### Exercise directions
Which lines below include the string "Company"? Please show each one.

### Given data

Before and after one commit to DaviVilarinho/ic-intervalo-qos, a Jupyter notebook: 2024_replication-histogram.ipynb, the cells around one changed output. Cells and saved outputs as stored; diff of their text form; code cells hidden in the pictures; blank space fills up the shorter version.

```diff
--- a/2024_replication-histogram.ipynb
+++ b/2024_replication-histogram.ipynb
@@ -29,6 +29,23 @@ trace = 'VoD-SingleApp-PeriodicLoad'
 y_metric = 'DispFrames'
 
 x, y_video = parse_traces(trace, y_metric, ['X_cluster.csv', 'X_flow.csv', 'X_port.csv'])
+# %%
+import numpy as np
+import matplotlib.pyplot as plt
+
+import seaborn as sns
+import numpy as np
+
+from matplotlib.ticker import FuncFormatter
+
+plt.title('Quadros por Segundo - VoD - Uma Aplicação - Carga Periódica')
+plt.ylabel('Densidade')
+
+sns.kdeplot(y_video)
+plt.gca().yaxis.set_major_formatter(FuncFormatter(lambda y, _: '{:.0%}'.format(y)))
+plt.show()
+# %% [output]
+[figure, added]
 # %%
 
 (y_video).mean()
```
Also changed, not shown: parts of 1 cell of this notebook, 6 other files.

...

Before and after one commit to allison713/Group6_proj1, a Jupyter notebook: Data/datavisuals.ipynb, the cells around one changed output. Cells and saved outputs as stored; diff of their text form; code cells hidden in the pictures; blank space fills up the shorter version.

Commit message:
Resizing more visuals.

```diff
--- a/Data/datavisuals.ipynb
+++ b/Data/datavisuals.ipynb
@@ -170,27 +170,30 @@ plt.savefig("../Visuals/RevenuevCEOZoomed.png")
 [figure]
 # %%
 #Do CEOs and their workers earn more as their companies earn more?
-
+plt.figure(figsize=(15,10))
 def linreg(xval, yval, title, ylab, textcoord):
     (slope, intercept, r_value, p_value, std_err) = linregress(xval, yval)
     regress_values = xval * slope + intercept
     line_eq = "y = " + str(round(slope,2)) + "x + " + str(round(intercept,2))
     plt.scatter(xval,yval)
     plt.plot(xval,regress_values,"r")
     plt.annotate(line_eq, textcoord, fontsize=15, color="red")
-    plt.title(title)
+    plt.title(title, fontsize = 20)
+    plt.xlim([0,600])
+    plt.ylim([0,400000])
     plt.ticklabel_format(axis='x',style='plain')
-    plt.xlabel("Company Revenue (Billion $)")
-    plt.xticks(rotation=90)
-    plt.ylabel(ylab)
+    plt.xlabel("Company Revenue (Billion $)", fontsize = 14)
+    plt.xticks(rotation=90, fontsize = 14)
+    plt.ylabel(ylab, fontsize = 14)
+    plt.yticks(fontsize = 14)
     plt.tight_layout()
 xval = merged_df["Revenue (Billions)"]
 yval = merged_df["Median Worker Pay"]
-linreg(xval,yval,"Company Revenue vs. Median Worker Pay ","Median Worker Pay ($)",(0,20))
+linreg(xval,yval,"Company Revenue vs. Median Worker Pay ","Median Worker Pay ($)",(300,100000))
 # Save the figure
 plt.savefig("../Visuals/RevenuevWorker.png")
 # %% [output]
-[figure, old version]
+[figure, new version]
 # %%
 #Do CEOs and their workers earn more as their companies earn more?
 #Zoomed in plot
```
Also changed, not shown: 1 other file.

---

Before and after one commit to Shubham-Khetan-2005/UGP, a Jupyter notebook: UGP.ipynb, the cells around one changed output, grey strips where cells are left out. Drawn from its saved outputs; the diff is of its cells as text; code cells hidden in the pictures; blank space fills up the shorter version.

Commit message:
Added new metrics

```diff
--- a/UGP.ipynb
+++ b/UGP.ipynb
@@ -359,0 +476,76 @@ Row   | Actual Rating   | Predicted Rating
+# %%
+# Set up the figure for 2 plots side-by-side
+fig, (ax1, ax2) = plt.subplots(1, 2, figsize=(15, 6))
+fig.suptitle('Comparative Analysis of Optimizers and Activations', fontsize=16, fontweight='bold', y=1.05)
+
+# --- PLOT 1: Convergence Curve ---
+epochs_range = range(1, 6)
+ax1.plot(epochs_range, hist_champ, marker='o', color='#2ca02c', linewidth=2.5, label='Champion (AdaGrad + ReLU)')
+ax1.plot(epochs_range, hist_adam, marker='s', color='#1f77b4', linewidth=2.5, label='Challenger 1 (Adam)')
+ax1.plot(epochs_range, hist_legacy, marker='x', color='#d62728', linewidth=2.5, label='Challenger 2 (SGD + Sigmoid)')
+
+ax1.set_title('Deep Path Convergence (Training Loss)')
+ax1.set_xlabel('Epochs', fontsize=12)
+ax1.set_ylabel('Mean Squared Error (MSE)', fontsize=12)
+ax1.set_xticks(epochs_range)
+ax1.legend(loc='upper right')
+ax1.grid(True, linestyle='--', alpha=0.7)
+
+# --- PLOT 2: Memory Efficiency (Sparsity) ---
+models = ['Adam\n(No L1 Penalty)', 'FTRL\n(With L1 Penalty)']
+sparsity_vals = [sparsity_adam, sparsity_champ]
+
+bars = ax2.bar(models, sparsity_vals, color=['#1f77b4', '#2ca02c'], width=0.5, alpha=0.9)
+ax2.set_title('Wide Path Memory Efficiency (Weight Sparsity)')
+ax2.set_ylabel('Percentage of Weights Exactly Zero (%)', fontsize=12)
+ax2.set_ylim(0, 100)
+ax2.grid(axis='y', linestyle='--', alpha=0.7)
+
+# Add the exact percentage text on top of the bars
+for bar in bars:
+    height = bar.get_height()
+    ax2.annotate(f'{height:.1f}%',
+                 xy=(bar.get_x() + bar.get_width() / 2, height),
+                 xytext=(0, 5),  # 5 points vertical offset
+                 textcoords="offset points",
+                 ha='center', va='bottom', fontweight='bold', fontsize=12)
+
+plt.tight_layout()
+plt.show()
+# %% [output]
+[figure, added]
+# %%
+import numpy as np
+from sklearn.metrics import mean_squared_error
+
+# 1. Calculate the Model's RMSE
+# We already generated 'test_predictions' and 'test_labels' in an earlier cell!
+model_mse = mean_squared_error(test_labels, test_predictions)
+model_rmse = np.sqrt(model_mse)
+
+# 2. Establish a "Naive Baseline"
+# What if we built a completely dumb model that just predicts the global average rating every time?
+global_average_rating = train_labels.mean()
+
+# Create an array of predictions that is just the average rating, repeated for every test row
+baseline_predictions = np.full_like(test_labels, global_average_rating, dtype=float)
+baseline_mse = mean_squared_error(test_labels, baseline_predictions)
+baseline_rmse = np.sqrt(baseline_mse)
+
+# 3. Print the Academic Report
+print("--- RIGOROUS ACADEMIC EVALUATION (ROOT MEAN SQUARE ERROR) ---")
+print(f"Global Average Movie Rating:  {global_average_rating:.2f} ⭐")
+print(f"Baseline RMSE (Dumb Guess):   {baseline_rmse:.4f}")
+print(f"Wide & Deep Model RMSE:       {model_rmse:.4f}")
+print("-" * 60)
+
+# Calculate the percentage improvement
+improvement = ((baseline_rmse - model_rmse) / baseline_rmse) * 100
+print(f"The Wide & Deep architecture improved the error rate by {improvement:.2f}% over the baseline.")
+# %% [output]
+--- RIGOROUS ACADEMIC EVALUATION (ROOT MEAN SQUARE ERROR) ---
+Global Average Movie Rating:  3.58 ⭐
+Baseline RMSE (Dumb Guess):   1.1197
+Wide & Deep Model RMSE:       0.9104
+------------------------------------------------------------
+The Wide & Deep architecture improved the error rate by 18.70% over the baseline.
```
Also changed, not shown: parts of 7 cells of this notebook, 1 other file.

### Exercise answer
-    plt.xlabel("Company Revenue (Billion $)")
+    plt.xlabel("Company Revenue (Billion $)", fontsize = 14)
-linreg(xval,yval,"Company Revenue vs. Median Worker Pay ","Median Worker Pay ($)",(0,20))
+linreg(xval,yval,"Company Revenue vs. Median Worker Pay ","Median Worker Pay ($)",(300,100000))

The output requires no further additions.